Bridget Fonda plays Allie Jones, a New York career girl with a fabulously spacious apartment who advertises for a roommate to cure her depression after breaking up with her unfaithful boyfriend, Sam (Steven Weber).
Terrified of loneliness and eschewing “Cooking For One” books, she gets Hedra Carlson (Jennifer Jason Leigh), a shy, introverted, non-threatening loner who needs to feel useful and wanted.
Before you can dial 911, the dowdy new girl in the spare room turns into the roommate from hell. She intercepts phone calls, erases messages, brings home a dog, and harasses the other tenants.
Allie’s nerves begin to fray and the film grows more sinister by the frame. Suddenly Hedra’s possessiveness takes a cryptic turn as she emulates her roommate to the point of duplicating her clothes, hairstyle and voice, creating a twin image.
This proves something of a dilemma for ex-boyfriend Sam when he gets a visit from Hedra, who is decked out as Allie. With her head bobbing above his crotch, Sam is too self-involved to notice that this girl is not his girl. As the blow-job continues, he catches on. Should he kick her out or cum first?

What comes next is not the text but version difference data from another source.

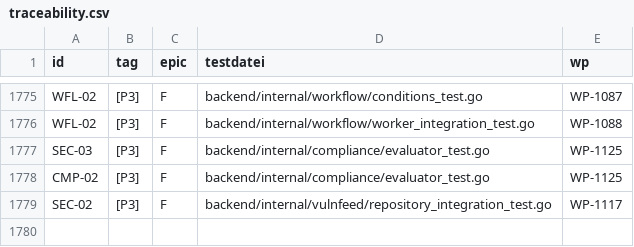
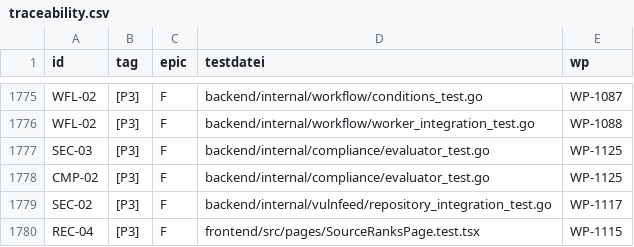
Before and after one commit to DataHub-Chiemgau/Reticora-CMDB, a CSV file: docs/traceability.csv, drawn as a sheet; only a part is shown, gaps mark what is left out.

```diff
--- a/docs/traceability.csv
+++ b/docs/traceability.csv
@@ -1779 +1779,2 @@ CMP-02;[P3];F;backend/internal/compliance/evaluator_test.go;WP-1125
 SEC-02;[P3];F;backend/internal/vulnfeed/repository_integration_test.go;WP-1117
+REC-04;[P3];F;frontend/src/pages/SourceRanksPage.test.tsx;WP-1115
```
Also changed, not shown: 11 other files.
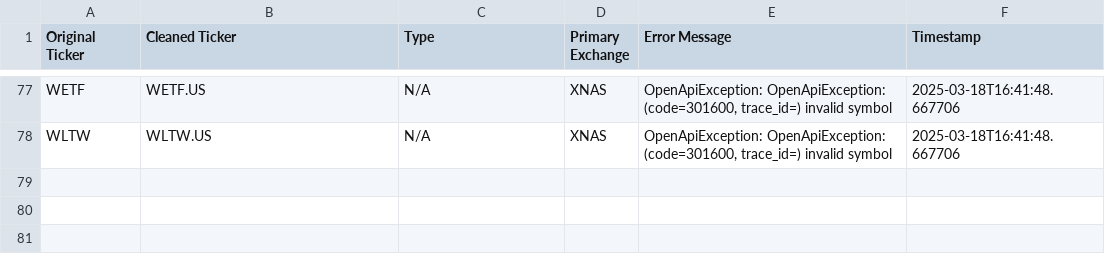
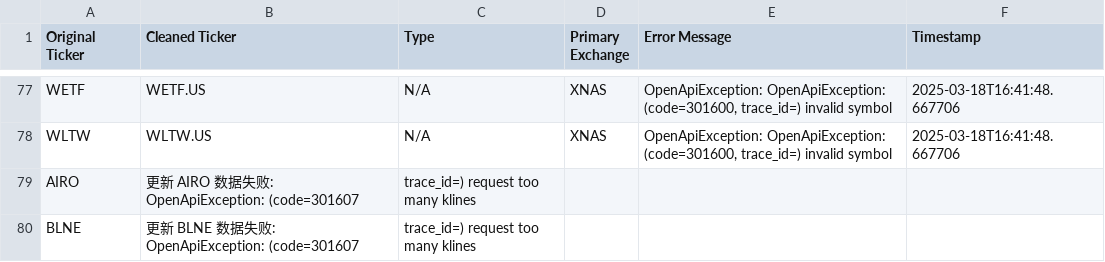
Before and after one commit to JerryHong08/Stockli, a CSV file: resources/csv/error_log_enriched_errorout.csv, drawn as a sheet; only a part is shown, gaps mark what is left out.

```diff
--- a/resources/csv/error_log_enriched_errorout.csv
+++ b/resources/csv/error_log_enriched_errorout.csv
@@ -78 +78,3 @@ WETF,WETF.US,N/A,XNAS,"OpenApiException: OpenApiException: (code=301600, trace_i
 WLTW,WLTW.US,N/A,XNAS,"OpenApiException: OpenApiException: (code=301600, trace_id=) invalid symbol",2025-03-18T16:41:48.667706
+AIRO,更新 AIRO 数据失败: OpenApiException: (code=301607, trace_id=) request too many klines
+BLNE,更新 BLNE 数据失败: OpenApiException: (code=301607, trace_id=) request too many klines
```
Also changed, not shown: 7 other files.
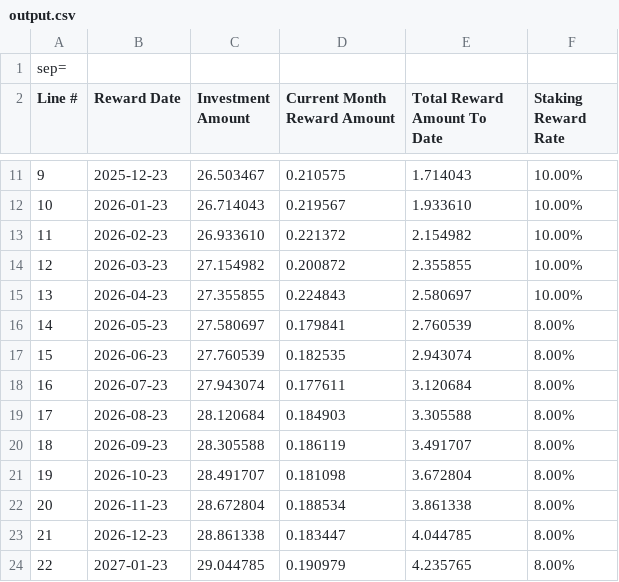
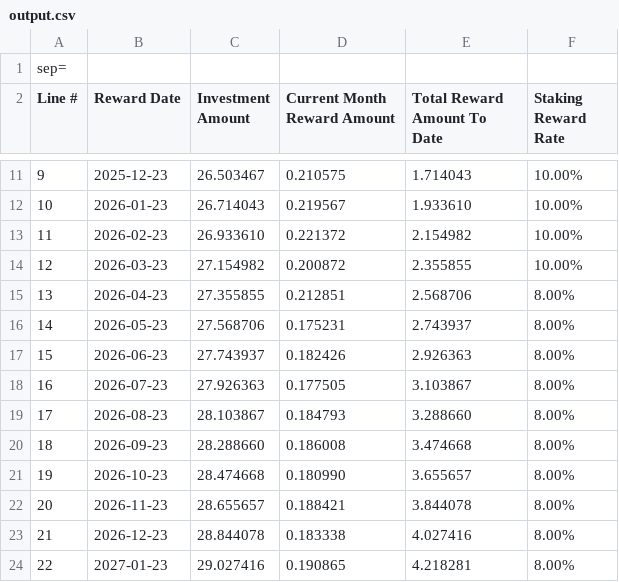
Before and after one commit to elvischepin-github/simple-eth-staking-calculator, a CSV file: output.csv, drawn as a sheet; only a part is shown, gaps mark what is left out; the diff covers the shown part only.

Commit message:
forgot to change static rate change day back to default 15

```diff
--- a/output.csv
+++ b/output.csv
@@ -14,11 +14,11 @@ Line #;Reward Date;Investment Amount;Current Month Reward Amount;Total Reward Am
 12;2026-03-23;27.154982;0.200872;2.355855;10.00%
-13;2026-04-23;27.355855;0.224843;2.580697;10.00%
-14;2026-05-23;27.580697;0.179841;2.760539;8.00%
-15;2026-06-23;27.760539;0.182535;2.943074;8.00%
-16;2026-07-23;27.943074;0.177611;3.120684;8.00%
-17;2026-08-23;28.120684;0.184903;3.305588;8.00%
-18;2026-09-23;28.305588;0.186119;3.491707;8.00%
-19;2026-10-23;28.491707;0.181098;3.672804;8.00%
-20;2026-11-23;28.672804;0.188534;3.861338;8.00%
-21;2026-12-23;28.861338;0.183447;4.044785;8.00%
-22;2027-01-23;29.044785;0.190979;4.235765;8.00%
+13;2026-04-23;27.355855;0.212851;2.568706;8.00%
+14;2026-05-23;27.568706;0.175231;2.743937;8.00%
+15;2026-06-23;27.743937;0.182426;2.926363;8.00%
+16;2026-07-23;27.926363;0.177505;3.103867;8.00%
+17;2026-08-23;28.103867;0.184793;3.288660;8.00%
+18;2026-09-23;28.288660;0.186008;3.474668;8.00%
+19;2026-10-23;28.474668;0.180990;3.655657;8.00%
+20;2026-11-23;28.655657;0.188421;3.844078;8.00%
+21;2026-12-23;28.844078;0.183338;4.027416;8.00%
+22;2027-01-23;29.027416;0.190865;4.218281;8.00%
```
Also changed, not shown: 9 edited cells elsewhere in this file, 1 other file.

When bodies begin to pile up like bottles in a sanitation strike, the movie turns as psychotic as the roommate and everything collapses in a mountain of bloody clichés.
But up to a point, the controlled neurosis of Barbet Schroeder’s direction has a frenetic intensity that keeps you glued to your seat. The picture has a lot of atmosphere, most hauntingly reflected in the gloomy Ansonia, at 73rd and Broadway, an architectural monster full of mirrors, mazes and marvels guaranteed to terrify you.
The two actresses who keep it moving are never less than believable, spirited and inspired.
Until the final minutes when it goes berserk, Single White Female grabs the attention and holds it.
Jennifer Jason Leigh